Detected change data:
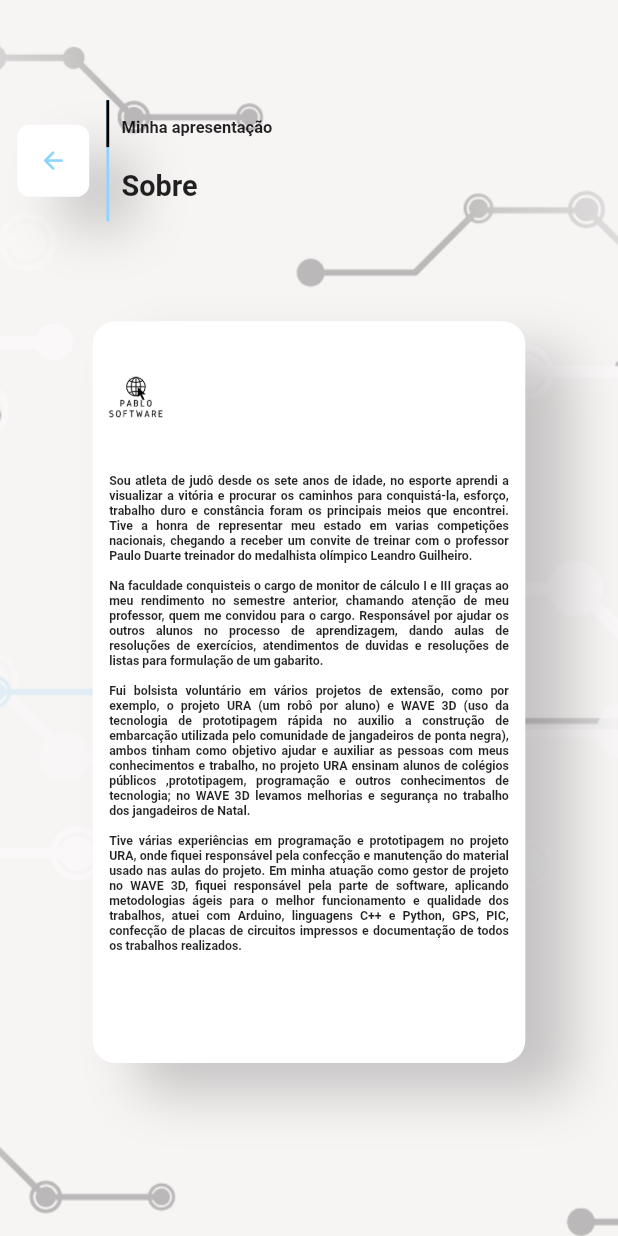
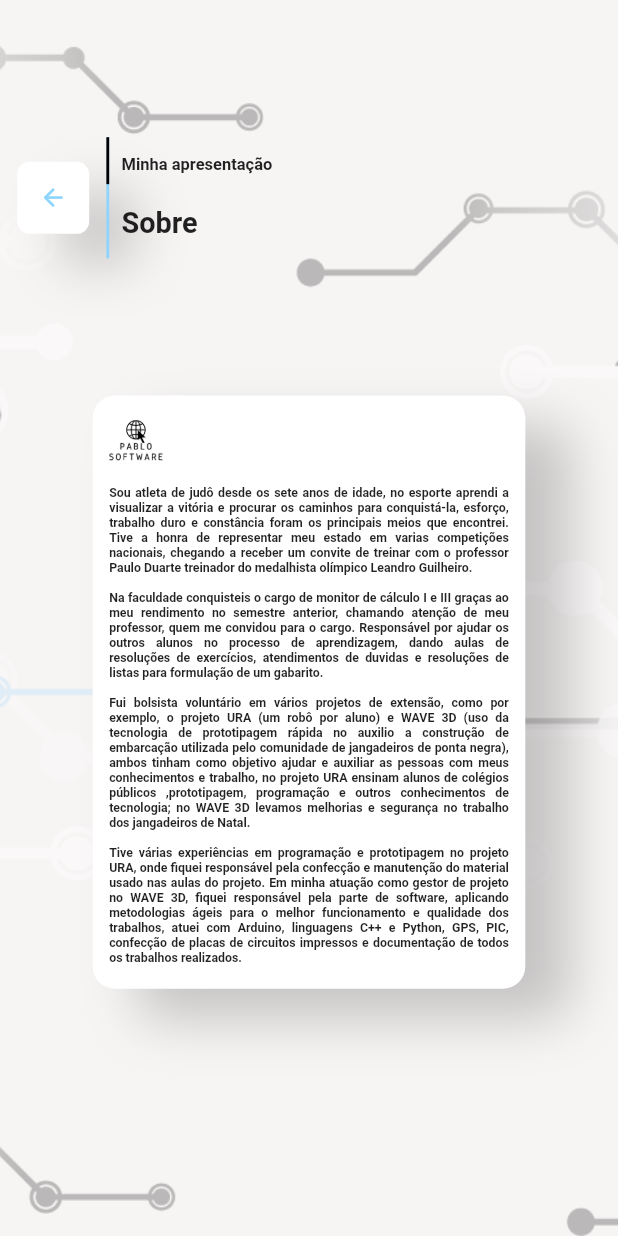
Before and after one commit to pablostefan/portfolio_website, a Flutter app: the AboutPage screen opened directly, on a phone screen of 412 x 824 dp. Run offline on Flutter 3.47's test engine with Material 2 defaults, Android fonts, the phone set to English and light mode, and no system bars; our stand-ins replace scroll_snap_list; missing offline and left inert: dart:html.

Commit message:
Conhecimentos
Arrumando!

```diff
--- a/lib/pages/about_page.dart
+++ b/lib/pages/about_page.dart
@@ -69,7 +69,7 @@ class AboutPage extends StatelessWidget {
                 horizontal: fontSizeMean(size),
               ),
               width: size.width * .7,
-              height: size.height * .6,
+              height: size.height * .48,
               decoration: BoxDecoration(
                 color: Colors.white,
                 borderRadius: BorderRadius.circular(15),
@@ -92,7 +92,7 @@ class AboutPage extends StatelessWidget {
                     ),
                     textAlign: TextAlign.justify,
                   ),
-                  const Spacer(flex: 2),
+                  const Spacer(),
                 ],
               ),
             ),
```
Also changed, not shown: lib/constants.dart (+4 -14 lines).
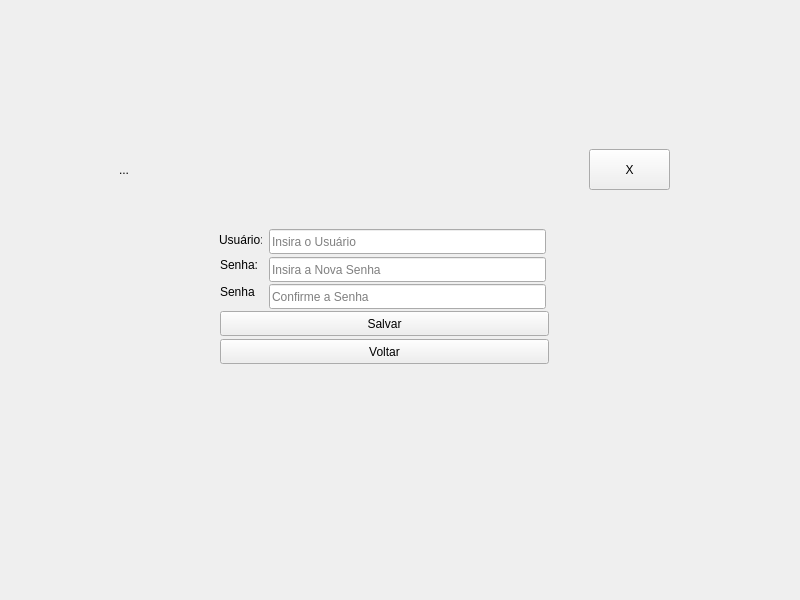
First picture: the form in src/view/gui_principal.ui, repository jaquelinnelimahotmail-lang/MEmissoes, before the edit.
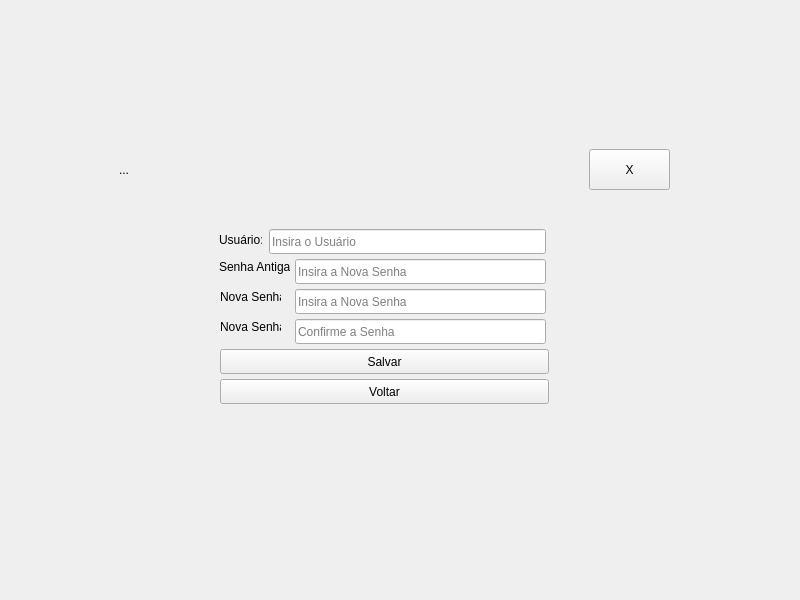
Second picture: the form after the edit. The open tabs and pages were chosen to show the change. Icons and pictures are not drawn.

Commit message: atualizações

What changed in the file:
```diff
--- a/src/view/gui_principal.ui
+++ b/src/view/gui_principal.ui
@@ -1005,7 +1005,7 @@
          <x>210</x>
          <y>220</y>
          <width>351</width>
-         <height>151</height>
+         <height>191</height>
         </rect>
        </property>
        <property name="frameShape">
@@ -1014,9 +1014,9 @@
        <widget class="QLineEdit" name="lineEditRecuperacaoSenha02">
         <property name="geometry">
          <rect>
-          <x>60</x>
-          <y>65</y>
-          <width>277</width>
+          <x>86</x>
+          <y>100</y>
+          <width>251</width>
           <height>25</height>
          </rect>
         </property>
@@ -1034,33 +1034,33 @@
         <property name="geometry">
          <rect>
           <x>11</x>
-          <y>38</y>
-          <width>43</width>
+          <y>70</y>
+          <width>61</width>
           <height>16</height>
          </rect>
         </property>
         <property name="text">
-         <string>Senha:</string>
+         <string>Nova Senha:</string>
         </property>
        </widget>
        <widget class="QLabel" name="labelRecuperacaoSenha02">
         <property name="geometry">
          <rect>
           <x>11</x>
-          <y>65</y>
-          <width>35</width>
+          <y>100</y>
+          <width>61</width>
           <height>16</height>
          </rect>
         </property>
         <property name="text">
-         <string>Senha:</string>
+         <string>Nova Senha:</string>
         </property>
        </widget>
        <widget class="QPushButton" name="pushButtonRecuperacaoSalvar">
         <property name="geometry">
          <rect>
           <x>11</x>
-          <y>92</y>
+          <y>130</y>
           <width>329</width>
           <height>25</height>
          </rect>
@@ -1072,9 +1072,9 @@
        <widget class="QLineEdit" name="lineEditRecuperacaoSenha01">
         <property name="geometry">
          <rect>
-          <x>60</x>
-          <y>38</y>
-          <width>277</width>
+          <x>86</x>
+          <y>70</y>
+          <width>251</width>
           <height>25</height>
          </rect>
         </property>
@@ -1086,7 +1086,7 @@
         <property name="geometry">
          <rect>
           <x>11</x>
-          <y>120</y>
+          <y>160</y>
           <width>329</width>
           <height>25</height>
          </rect>
@@ -1121,6 +1121,32 @@
          <string>Usuário:</string>
         </property>
        </widget>
+       <widget class="QLineEdit" name="lineEditRecuperacaoSenhaA">
+        <property name="geometry">
+         <rect>
+          <x>86</x>
+          <y>40</y>
+          <width>251</width>
+          <height>25</height>
+         </rect>
+        </property>
+        <property name="placeholderText">
+         <string>Insira a Nova Senha</string>
+        </property>
+       </widget>
+       <widget class="QLabel" name="labelRecuperacaoSenhaA">
+        <property name="geometry">
+         <rect>
+          <x>10</x>
+          <y>40</y>
+          <width>71</width>
+          <height>16</height>
+         </rect>
+        </property>
+        <property name="text">
+         <string>Senha Antiga:</string>
+        </property>
+       </widget>
       </widget>
       <widget class="QFrame" name="frameRecuperacaoError">
        <property name="geometry">
```
The commit also changes 1 other file.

Try it:
Looking at the data above, show all lines where the word "string" occurs.

Solution to this exercise:
-         <string>Senha:</string>
+         <string>Nova Senha:</string>
-         <string>Senha:</string>
+         <string>Nova Senha:</string>
          <string>Usuário:</string>
+         <string>Insira a Nova Senha</string>
+         <string>Senha Antiga:</string>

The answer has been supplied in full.